Apache and IBM have patched a critical vulnerability that allows attackers to replace a company’s serverless code with their own malicious script.
Once running, the bad code could then be used for a range of nefarious tasks, including extracting confidential customer data such as passwords or credit-card numbers, modifying or deleting data, mining cryptocurrencies or launching a DDoS attack.
The vulnerability (seen in action in this video), originally discovered by researchers at PureSec, was found in Apache OpenWhisk, the open-source serverless platform that IBM uses to run cloud functions. IBM has patched the issue, but other implementations at other vendors could also be flawed.
Serverless computing is a cloud-computing execution model in which cloud providers dynamically allocate machine resources; the name comes from the fact that the actual server management and capacity-planning decisions are completely hidden from the developer or operator.
“With serverless, most of the underlying platform is obscured from the user and this is a major positive from a security perspective as it means no more OS patching,” said Matt Chiodi, vice president of cloud security at RedLock, via email. “However, security teams now need to shift their focus to permissions, application libraries (as well as their dependencies) and data security. Any type of information disclosure related to this type of vulnerability can be mitigated to a certain extent by limiting the permissions granted to the compromised function.”
Apache OpenWhisk executes serverless functions in response to events with rapid auto-scaling. It provides a programming model to create functions as cloud-native event handlers, and executes the functions automatically, inside runtime containers, as the events occur.
The PureSec threat research team demonstrated how, if the serverless function is itself insecure and could be hijacked by an attacker to remotely execute injected code, the attacker may overwrite the source code of a vulnerable function which is being executed in a runtime container.
An attacker first needs to be able to force a function to launch an HTTP request to the localhost of the container over port 8080 to be successful – which can be achieved in a multitude of ways. According to a whitepaper released Tuesday on the weakness, these include: exploiting a remote-code execution vulnerability in the action’s logic; exploiting a server-side Node.JS cross-site scripting flaw; exploiting unsafe use of eval() in different relevant runtime languages; or exploiting an SSRF vulnerability in the action’s logic.
From there, it’s possible to influence subsequent executions of the same function in the same container.
“Usually, a serverless function pops into existence, runs the code it needs to run, and then vanishes forever,” a PureSec spokesperson told Threatpost. “It does this inside a ‘container’ like (in this case) Docker, though as a user of serverless you don’t see the container or all the techie infrastructure stuff.”

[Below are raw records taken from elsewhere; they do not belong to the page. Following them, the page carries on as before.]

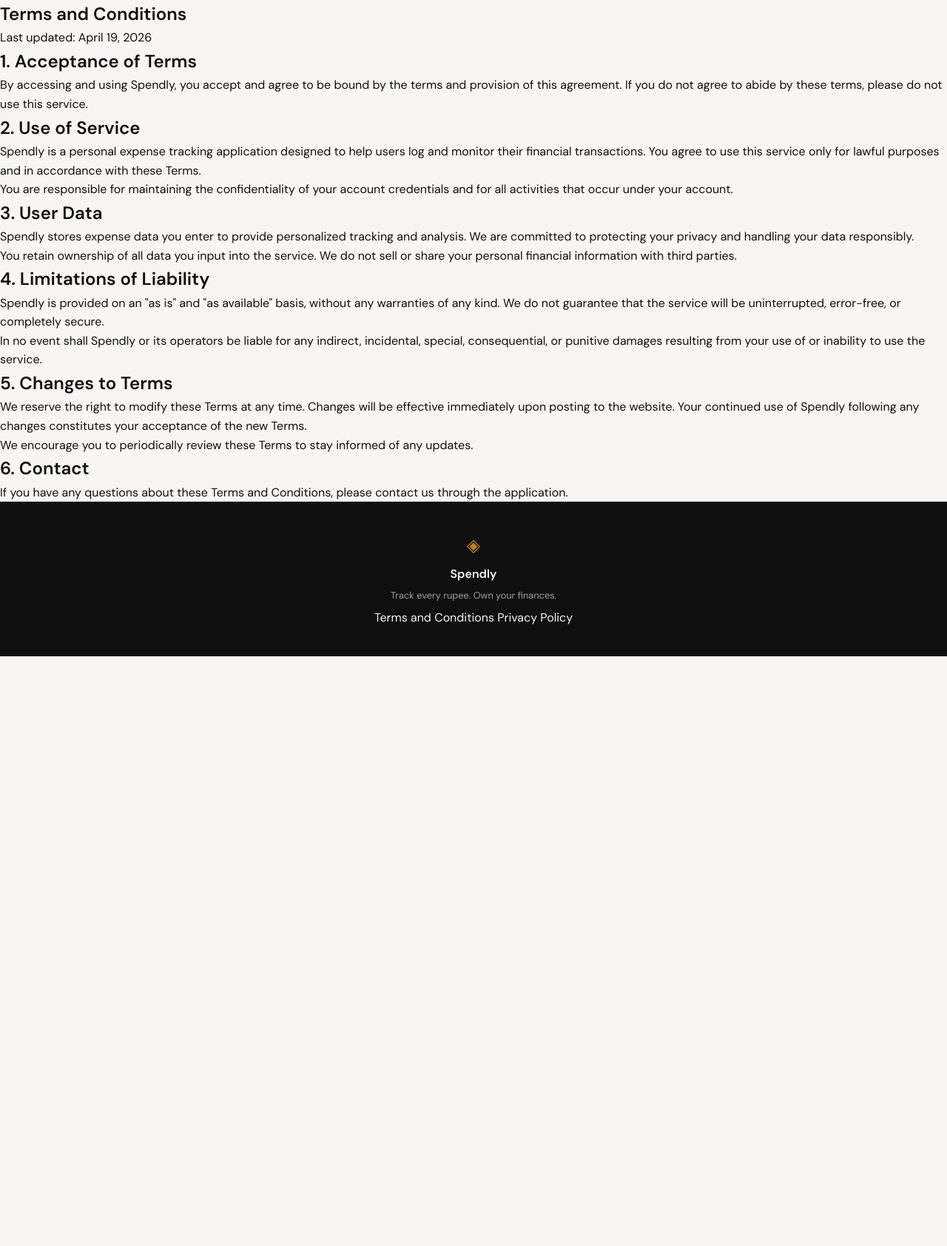
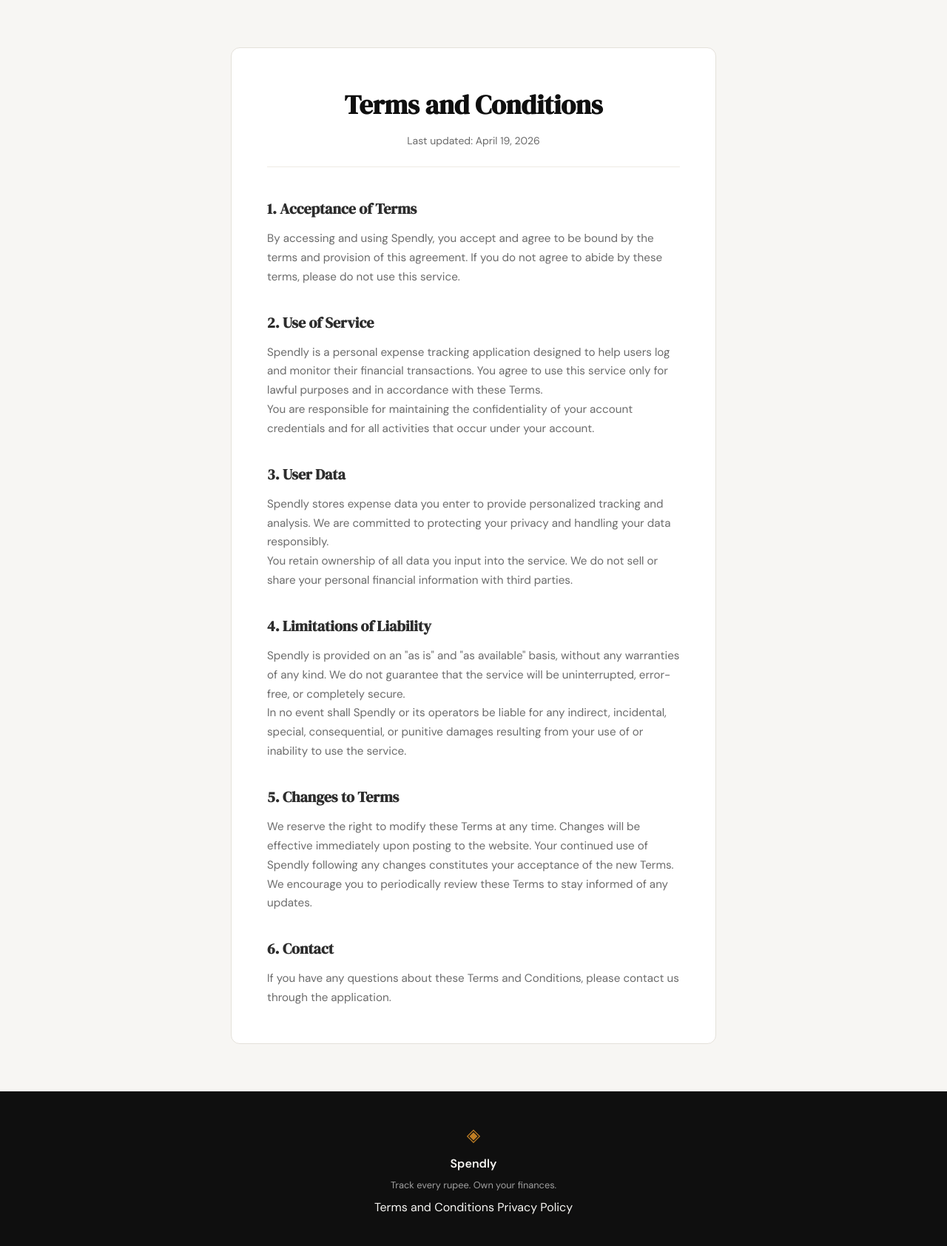
Before and after one commit to kumaridataset0908/Spendly, a Flask app: page /terms in a window 1280 px wide. Shown: the part 61-1745 px from the top of the page at 74% size. Before the commit the page ends 948 px from the top, so only its background shows below. Run offline with Flask 3, Linux system fonts and the light colour scheme.

Commit message:
terms: style page to match website theme
Co-Authored-By: Claude Opus 4.7 <noreply@anthropic.com>

```diff
--- a/expense-tracker/static/css/style.css
+++ b/expense-tracker/static/css/style.css
@@ -508,6 +508,61 @@ a { color: inherit; text-decoration: none; }
 }
 
 /* ------------------------------------------------------------------ */
+/* Terms page                                                          */
+/* ------------------------------------------------------------------ */
+
+.terms-page {
+    padding: 4rem 2rem;
+    max-width: 720px;
+    margin: 0 auto;
+}
+
+.terms-container {
+    background: var(--paper-card);
+    border: 1px solid var(--border);
+    border-radius: var(--radius-md);
+    padding: 3rem;
+}
+
+.terms-header {
+    text-align: center;
+    margin-bottom: 2.5rem;
+    padding-bottom: 1.5rem;
+    border-bottom: 1px solid var(--border-soft);
+}
+
+.terms-header h1 {
+    font-family: var(--font-display);
+    font-size: 2.25rem;
+    color: var(--ink);
+    margin-bottom: 0.5rem;
+}
+
+.terms-updated {
+    font-size: 0.875rem;
+    color: var(--ink-muted);
+}
+
+.terms-content {
+    display: flex;
+    flex-direction: column;
+    gap: 2rem;
+}
+
+.terms-section h2 {
+    font-family: var(--font-display);
+    font-size: 1.25rem;
+    color: var(--ink-soft);
+    margin-bottom: 0.75rem;
+}
+
+.terms-section p {
+    font-size: 0.95rem;
+    color: var(--ink-muted);
+    line-height: 1.7;
+}
+
+/* ------------------------------------------------------------------ */
 /* Responsive                                                          */
 /* ------------------------------------------------------------------ */
 
--- a/expense-tracker/templates/terms.html
+++ b/expense-tracker/templates/terms.html
@@ -6,9 +6,12 @@
 
 <section class="terms-page">
     <div class="terms-container">
+        <div class="terms-header">
             <h1>Terms and Conditions</h1>
             <p class="terms-updated">Last updated: April 19, 2026</p>
+        </div>
 
+        <div class="terms-content">
             <section class="terms-section">
                 <h2>1. Acceptance of Terms</h2>
                 <p>By accessing and using Spendly, you accept and agree to be bound by the terms and provision of this agreement. If you do not agree to abide by these terms, please do not use this service.</p>
@@ -43,6 +46,7 @@
                 <p>If you have any questions about these Terms and Conditions, please contact us through the application.</p>
             </section>
         </div>
+    </div>
 </section>
 
 {% endblock %}
```
Lines whose indentation alone changed are shown as unchanged.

PureSec added, “sometimes, the system will keep the container around for a few seconds if it’s going to run the same function again, for speed and convenience. In this case, the serverless function is the hacked function running the hacker’s code, and it keeps the container alive so that the hacked code can keep doing its thing.”

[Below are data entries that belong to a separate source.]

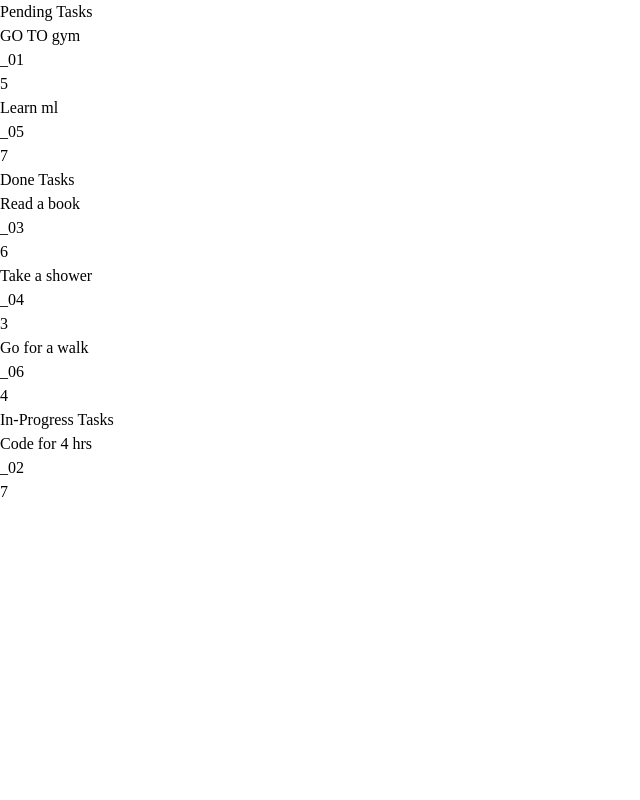
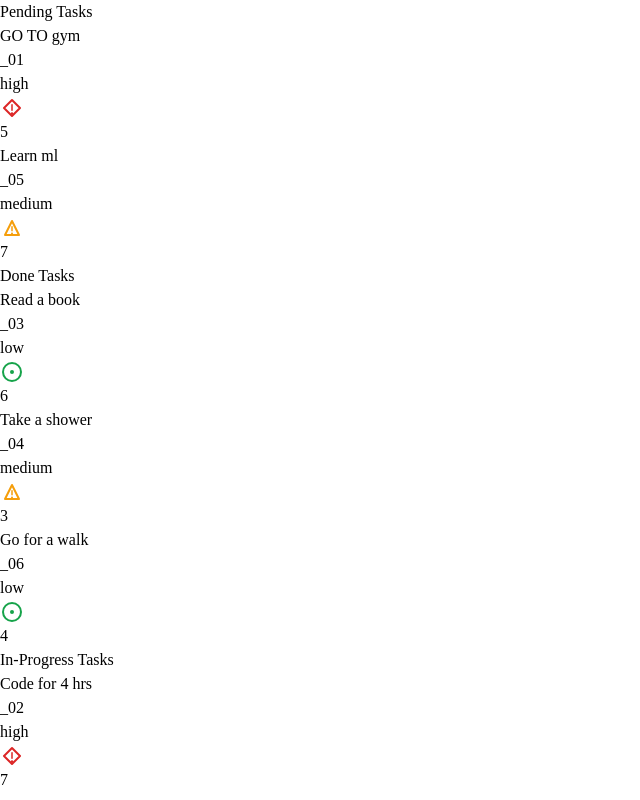
Before and after one commit to Moksh-Mutreja/kanban-Board, a React (Vite) app in the folder kanban/: page / in a window 1280 px wide. Shown: the whole page, without its empty margins (0-640 px from the left). Built offline with nearby package versions, Linux system fonts and the light colour scheme.

Commit message:
improve imports in App component

```diff
--- a/kanban/src/App.tsx
+++ b/kanban/src/App.tsx
@@ -1,45 +1,8 @@
 import { Card } from "./components/Cards";
-import type { Status } from "./types";
-import { statuses } from "./types";
+import type { Status, Priority,} from "./types";
+import { statuses, priorities ,tasks} from "./types";
 export default function App() {
-  const tasks = [
-    {
-      title: "GO TO gym",
-      id: "_01",
-      points: 5,
-      status: "pending",
-    },
-    {
-      title: "Code for 4 hrs",
-      id: "_02",
-      points: 7,
-      status: "in-progress",
-    },
-    {
-      title: "Read a book",
-      id: "_03",
-      points: 6,
-      status: "done",
-    },
-    {
-      title: "Take a shower",
-      id: "_04",
-      points: 3,
-      status: "done",
-    },
-    {
-      title: "Learn ml",
-      id: "_05",
-      points: 7,
-      status: "pending",
-    },
-    {
-      title: "Go for a walk",
-      id: "_06",
-      points: 4,
-      status: "done",
-    },
-  ];
+
   const Columns = statuses.map((status) => {
     const tasksColumn = tasks.filter((task) => task.status === status);
     return {
@@ -64,11 +27,12 @@ export default function App() {
                 title={task.title}
                 id={task.id}
                 points={task.points}
+                priority={task.priority as Priority}
               />
             ))}
           </div>
         ))}
-      </div>{" "}
+      </div>
     </>
   );
 }
```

The upshot is that an attacker that manages to overwrite or modify the code of the serverless function can then perform further actions, such as accessing sensitive data during subsequent executions within that function.
“This attack is the vector for more attacks; once the attacker’s code is running, it has the permissions of the original serverless code,” the spokesperson said. “So when a real user comes and invokes a function that maybe uses their name, credit card and address, the hacked code could intercept and email it to someone. If a function is used to access user data from a database or file storage, then the hacked function could steal or modify it.”
PureSec disclosed and notified both Apache and IBM privately. Apache has also released a patch, and other users of Apache OpenWhisk should update to the latest version immediately.
“As part of our continuous research efforts into serverless security, our team discovered this function mutability in an OpenWhisk runtime and upon verifying it, reported it directly to the Apache OpenWhisk team,” said Ory Segal, CTO and co-founder at PureSec, in a media statement. “We were extremely pleased and impressed with the promptness of the Apache OpenWhisk team, which took this issue very seriously.”
James Lerud, head of the behavioral research team at Verodin, said via email that those using serverless approaches should be aware of what they’re getting into.
“OpenWhisk is a fairly new project that is under active development; it doesn’t surprise me that an issue like this was discovered. These types of discoveries are essential to the healthy development of open-source projects. Fortunately, the vulnerability was responsibly disclosed by the Puresec Team and quickly fixed by OpenWhisk contributors. Anyone considering using a ‘serverless’ architecture should fully understand and accept the security concerns involved; many traditional controls such as an IDS/IPS may not be applicable to such an architecture.”